The Freeport mayor is looking far afield in his search for investors to develop properties in the village - to the Far East.
Mayor Andrew Hardwick and Freeport special counsel Douglas Thomas are the only municipal government officials joining an October trade delegation to China with state legislators and businesspeople, said a spokesman for state Sen. Malcolm Smith (D-St. Albans).
The nine-day trip, sponsored by the Manhattan-based nonprofit Asian-American Business Development Center through the cooperation of Smith's office, is expected to cost the village $9,000, officials said.
Thomas, a special counsel for intergovernmental affairs, said the Hardwick administration is seeking investors to fund the redevelopment of North Main Street and industrial zones in the southeast section of Freeport.
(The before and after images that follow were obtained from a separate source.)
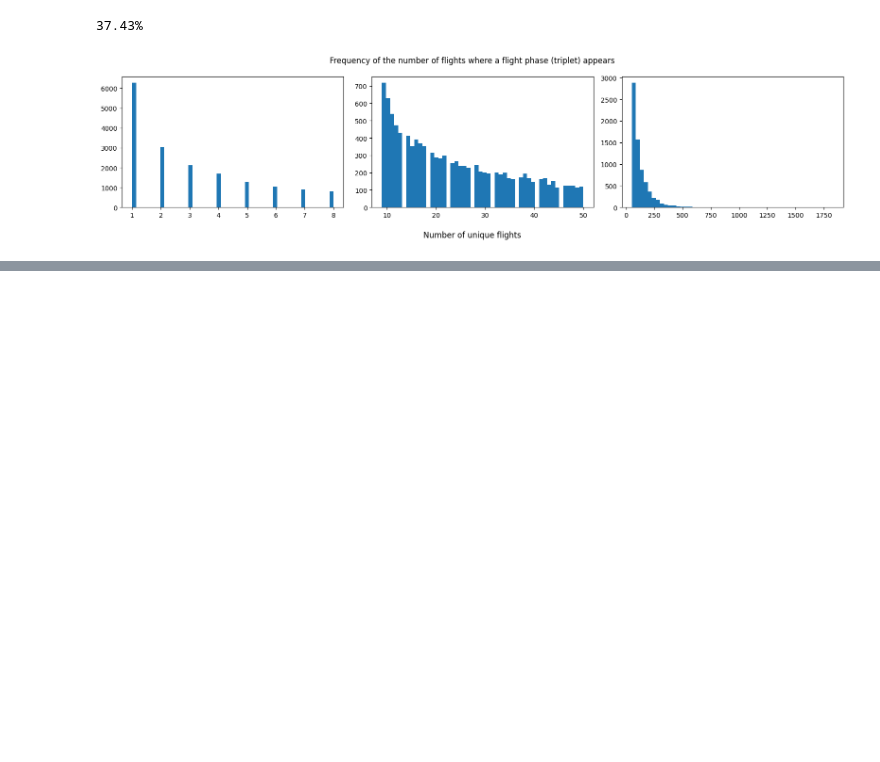
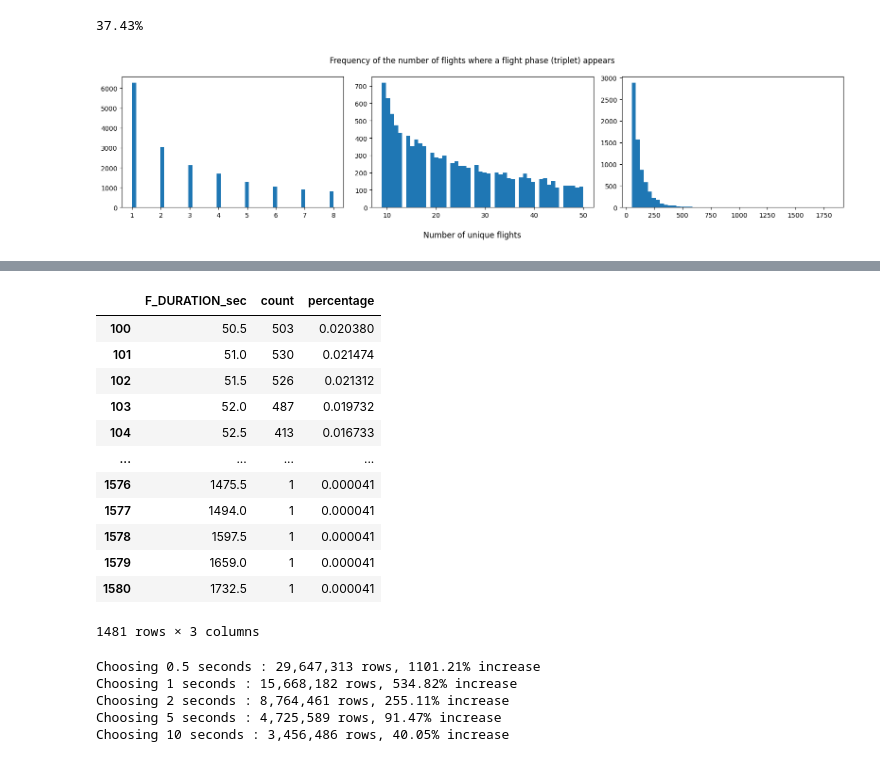
Before and after one commit to picqflorian/PIE-Airbus-Helicopter, a Jupyter notebook: exploration.ipynb, the cells around one changed output, grey strips where cells are left out. Saved outputs shown, nothing was run; the diff lists cells and outputs as text; code cells hidden in the pictures; blank space fills up the shorter version.

```diff
--- a/exploration.ipynb
+++ b/exploration.ipynb
@@ -141,0 +184,32 @@ plt.show()
+# %%
+durations_count[durations_count['F_DURATION_sec'] > 50]
+# %% [output]
+|  | F_DURATION_sec | count | percentage |
+| 100 | 50.5 | 503 | 0.020380 |
+| 101 | 51.0 | 530 | 0.021474 |
+| 102 | 51.5 | 526 | 0.021312 |
+| 103 | 52.0 | 487 | 0.019732 |
+| 104 | 52.5 | 413 | 0.016733 |
+| ... | ... | ... | ... |
+| 1576 | 1475.5 | 1 | 0.000041 |
+| 1577 | 1494.0 | 1 | 0.000041 |
+| 1578 | 1597.5 | 1 | 0.000041 |
+| 1579 | 1659.0 | 1 | 0.000041 |
+| 1580 | 1732.5 | 1 | 0.000041 |
+1481 rows × 3 columns
+# %%
+n = len(df['F_SESSION'])
+min_duration = [0.5, 1, 2, 5, 10] # in seconds
+
+for md in min_duration:
+    df['quantity'] = np.ceil(df['F_DURATION_sec']/md)
+    count = int(df['quantity'].sum())
+    inc = (count/n - 1)*100
+
+    print(f"Choosing {md} seconds : {count:,} rows, {inc:.2f}% increase")
+# %% [output]
+Choosing 0.5 seconds : 29,647,313 rows, 1101.21% increase
+Choosing 1 seconds : 15,668,182 rows, 534.82% increase
+Choosing 2 seconds : 8,764,461 rows, 255.11% increase
+Choosing 5 seconds : 4,725,589 rows, 91.47% increase
+Choosing 10 seconds : 3,456,486 rows, 40.05% increase
```
Also changed, not shown: parts of 11 cells of this notebook, 1 other file.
"We're not in a position where we can ask the taxpayers to fund these projects," Thomas said. "We have got to find independent sources of money to fund the things that have to be done, and that's what we're in the business of doing."
Asked about the cost of the trip to taxpayers, he said: "We're going there for the village. The village is going to pay for it."
Freeport Trustee Bill White said the board of trustees didn't approve the trip. "All they did was mention it to us," White said. "I fully support doing all that we can to promote the expansion of business opportunities in Freeport." But, he said, sending a delegation to China "may be more than our taxpayers can afford."
Dick Dadey, executive director of the Citizens Union, a Manhattan-based government watchdog group, said the village should be paying for such a trip only if it already has a deal in the works and needs a representative to complete it.
"It strikes me as particularly odd that a local village mayor would join a State Senate junket to China," Dadey said. "The abysmal state of local government funds requires exceptionally scrupulous use, and this junket with a vague public purpose doesn't seem to warrant spending scarce public dollars."
The trip, scheduled for Oct. 9-18, is the second annual "Invest in New York" trade delegation to China led by the Asian-American Business Development Center.
It will include visits to Beijing, Shanghai, Nanjing and Suzhou, according to a spokesman for Smith, Travis Proulx. In part because the trip includes nonbusiness excursions, such as a visit to the Great Wall of China, Smith has decided to use campaign funds to pay for his own trip, Proulx said.